When the legislature met at Quebec in November, there was a lively interest on both sides of the chamber in the young man of thirty who had scored such a notable victory. At that time the legislature had an unusually large number of men of first rank in eloquence and parliamentary ability, including Cartier, Chapleau, Cauchon, Holton, and Irvine. All these except Chapleau were also members of the House of Commons, since at that time no law forbade dual representation, and the standards were relatively high. The Government under Chauveau, the prime minister, {34} was too firmly entrenched to be shaken by any assaults from the Opposition leader, Henri Joly de Lotbiniere, and his scanty following. In the criticism, however, the member for Arthabaska took a notable part. He did not speak often, but when he did his remarks were fresh and constructive. In the debate on the Address he scored the Government for its backward educational policy, urged active steps to check the exodus of French Canadians to the mills of New England, praised the ideals of British Liberalism, and called for a truce in racial and religious quarrels. In a later speech he presented the keenest constitutional criticism yet made of the system of dual representation, showing that it tended to bring the provinces too completely within the orbit of the central power and confuse local with federal issues. Three years later, it may be noted, the system was abolished.

The vigour and yet moderation of these first efforts, so aptly phrased and so admirably fitted to the peculiar requirements of parliamentary speaking, the grace and flair of the orator, gave the member for Arthabaska at a stroke high rank in the party. He was very soon urged to seek the wider opportunities of federal politics. Ottawa, it was clear, would {35} make much greater demands upon his time than Quebec, yet his health was now improving. Accordingly he determined to make the change, and in the general federal elections of 1874 he was returned for Drummond-Arthabaska by a majority of two hundred and thirty-eight.

In 1874 the Liberal Government at Ottawa, under Alexander Mackenzie, seemed assured of a long term of office. It had been given an overwhelming majority in the election just concluded; its leaders were able and aggressive; and the Opposition was still crushed by the indignation which followed on the exposure of the Pacific Scandal.
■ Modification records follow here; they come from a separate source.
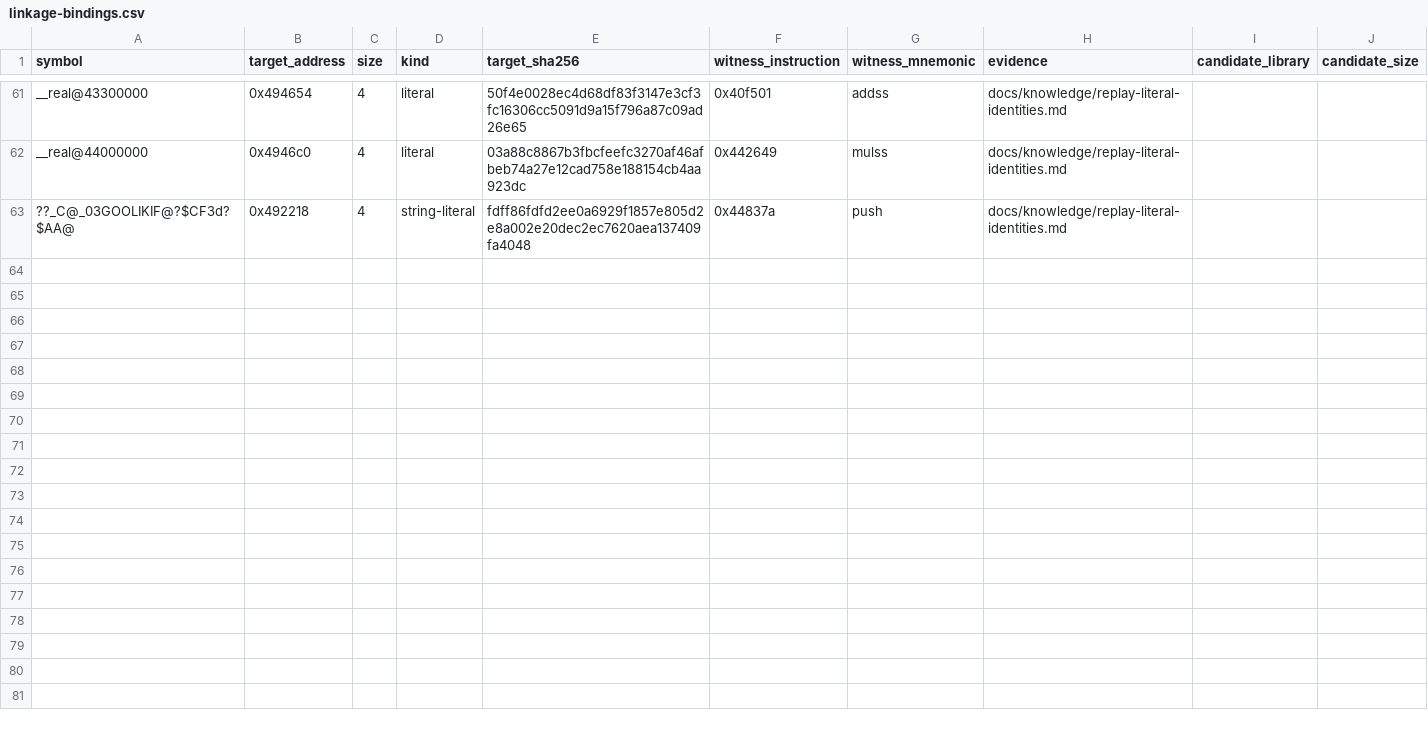
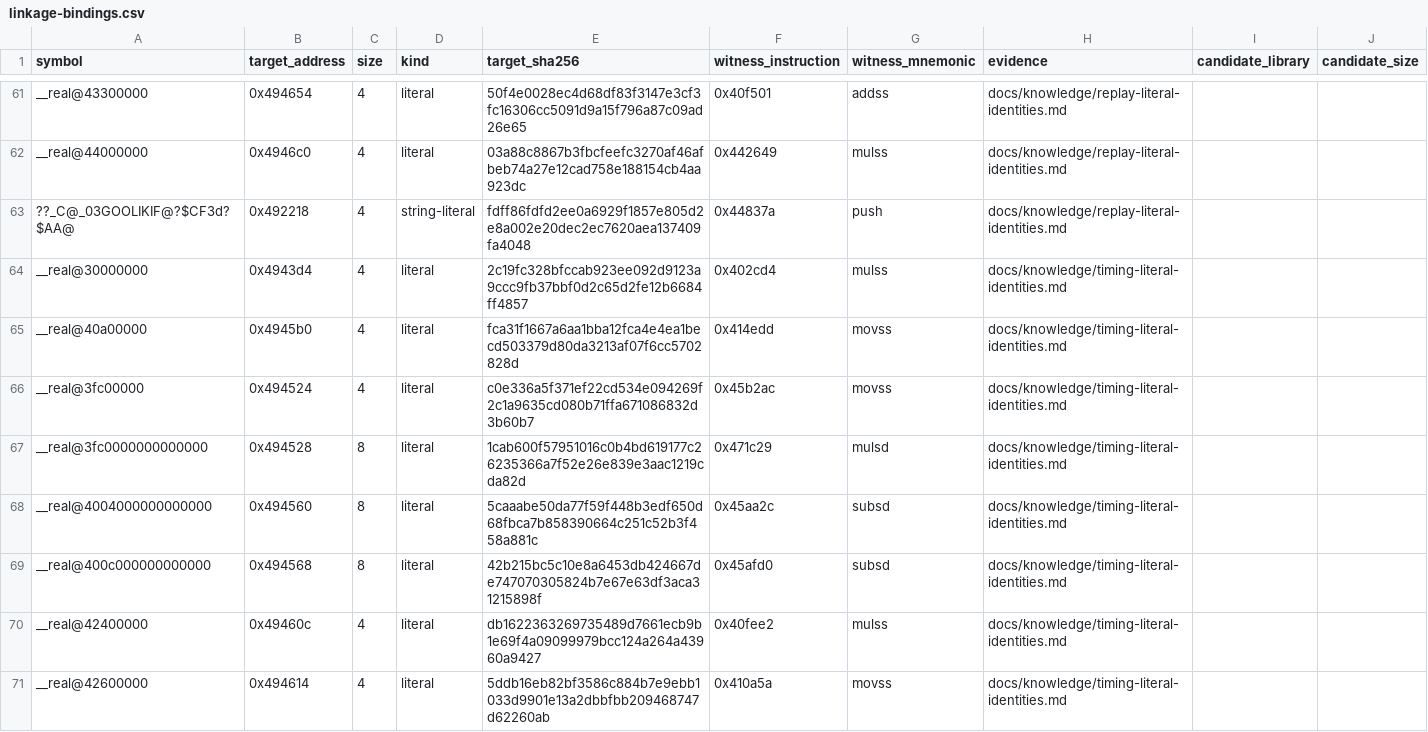
Before and after one commit to N0zoM1z0/th16, a CSV file: config/linkage-bindings.csv, drawn as a sheet; only a part is shown, gaps mark what is left out; the diff names each change by its address in the sheet, - before the commit and + after, or states it on an @@ line.

```diff
--- a/config/linkage-bindings.csv
+++ b/config/linkage-bindings.csv
+row 64: __real@30000000 | 0x4943d4 | 4 | literal | 2c19fc328bfccab923ee092d9123a9ccc9fb37bbf0d2c65d2fe12b6684ff4857 | 0x402cd4 | mulss | docs/knowledge/timing-literal-identities.md
+row 65: __real@40a00000 | 0x4945b0 | 4 | literal | fca31f1667a6aa1bba12fca4e4ea1becd503379d80da3213af07f6cc5702828d | 0x414edd | movss | docs/knowledge/timing-literal-identities.md
+row 66: __real@3fc00000 | 0x494524 | 4 | literal | c0e336a5f371ef22cd534e094269f2c1a9635cd080b71ffa671086832d3b60b7 | 0x45b2ac | movss | docs/knowledge/timing-literal-identities.md
+row 67: __real@3fc0000000000000 | 0x494528 | 8 | literal | 1cab600f57951016c0b4bd619177c26235366a7f52e26e839e3aac1219cda82d | 0x471c29 | mulsd | docs/knowledge/timing-literal-identities.md
+row 68: __real@4004000000000000 | 0x494560 | 8 | literal | 5caaabe50da77f59f448b3edf650d68fbca7b858390664c251c52b3f458a881c | 0x45aa2c | subsd | docs/knowledge/timing-literal-identities.md
+row 69: __real@400c000000000000 | 0x494568 | 8 | literal | 42b215bc5c10e8a6453db424667de747070305824b7e67e63df3aca31215898f | 0x45afd0 | subsd | docs/knowledge/timing-literal-identities.md
+row 70: __real@42400000 | 0x49460c | 4 | literal | db1622363269735489d7661ecb9b1e69f4a09099979bcc124a264a43960a9427 | 0x40fee2 | mulss | docs/knowledge/timing-literal-identities.md
+row 71: __real@42600000 | 0x494614 | 4 | literal | 5ddb16eb82bf3586c884b7e9ebb1033d9901e13a2dbbfbb209468747d62260ab | 0x410a5a | movss | docs/knowledge/timing-literal-identities.md
```
Also changed, not shown: config/function-boundaries.csv, config/functions.csv, 7 other files.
Yet there were many weaknesses in its situation, which time was to make clear. The Government's forces were not closely united: the only bond holding together several of the groups which made up the majority was that of common opposition to the late administration. Many stragglers on the flanks were waylaid and brought back into their old camp by that arch-strategist, Sir John Macdonald. The question of leadership was not fully determined. In Ontario Edward Blake divided allegiance with {36} Alexander Mackenzie, and Blake's inability to make up his mind definitely to serve under Mackenzie greatly weakened the party. In Quebec the situation was even more serious. Dorion was the man whose constructive ability, admirable temper, and long years of fighting against heavy odds marked him out as chief, but family and health considerations determined him to retire to the quieter if not less heavy labours of the bench. Fournier soon followed. Laflamme, in whose office Laurier had studied, was hardly a man of sufficient weight. Holton, leader of the small group of English Liberals in Quebec, was also in very poor health. To fill the gap Mackenzie summoned Joseph Cauchon, a former Conservative who had left his party on the Pacific Scandal; a man of great ability, active in the campaign for Confederation, but weakened by an unfortunate record of corruption in earlier days, a record which his Liberal opponents of those days had painted in startling and unforgettable colours.



These difficulties were, however, not insuperable; and doubtless the party would have drilled into working cohesion under definitely acknowledged leaders, had it not been for two more serious sources of {37} weakness. The first of these was the commercial depression which fell upon Canada, in common with the rest of the world, in 1873, and made it possible for an Opposition, itself most courageous in promises, to hold the Government responsible for all the country's ills. The other was Mr Mackenzie's high-minded but mistaken idea of his duty. Somewhat lacking in imagination though he was, Alexander Mackenzie had in him the stuff out of which party leaders are made. He was a man of vigour and ability, a hard-hitting debater, a thoroughgoing democrat, and he had a well-earned reputation for downright frankness and unswerving honesty which could easily have rallied the country's trust and affection. But while prime minister he gave to the details of departmental administration the care and thought and time which should have gone in part to his other duties as leader in constructive policy and chieftain of the party. He failed to keep in touch with public opinion, and so was caught unawares.

In spite of these drawbacks the Mackenzie administration left a notable record. It passed the law which introduced voting by ballot and required all elections, in a general contest, to be held on one day. It brought {38} forth the Scott Act, which proved a useful if not a final measure of temperance reform. It established the Royal Military College and the Supreme Court of Canada. It pushed the Pacific Railway forward steadily, if somewhat slowly, as a government work. Had the stars been favourable, the Government might well have thought itself secure on its record of legislative progress and administrative efficiency.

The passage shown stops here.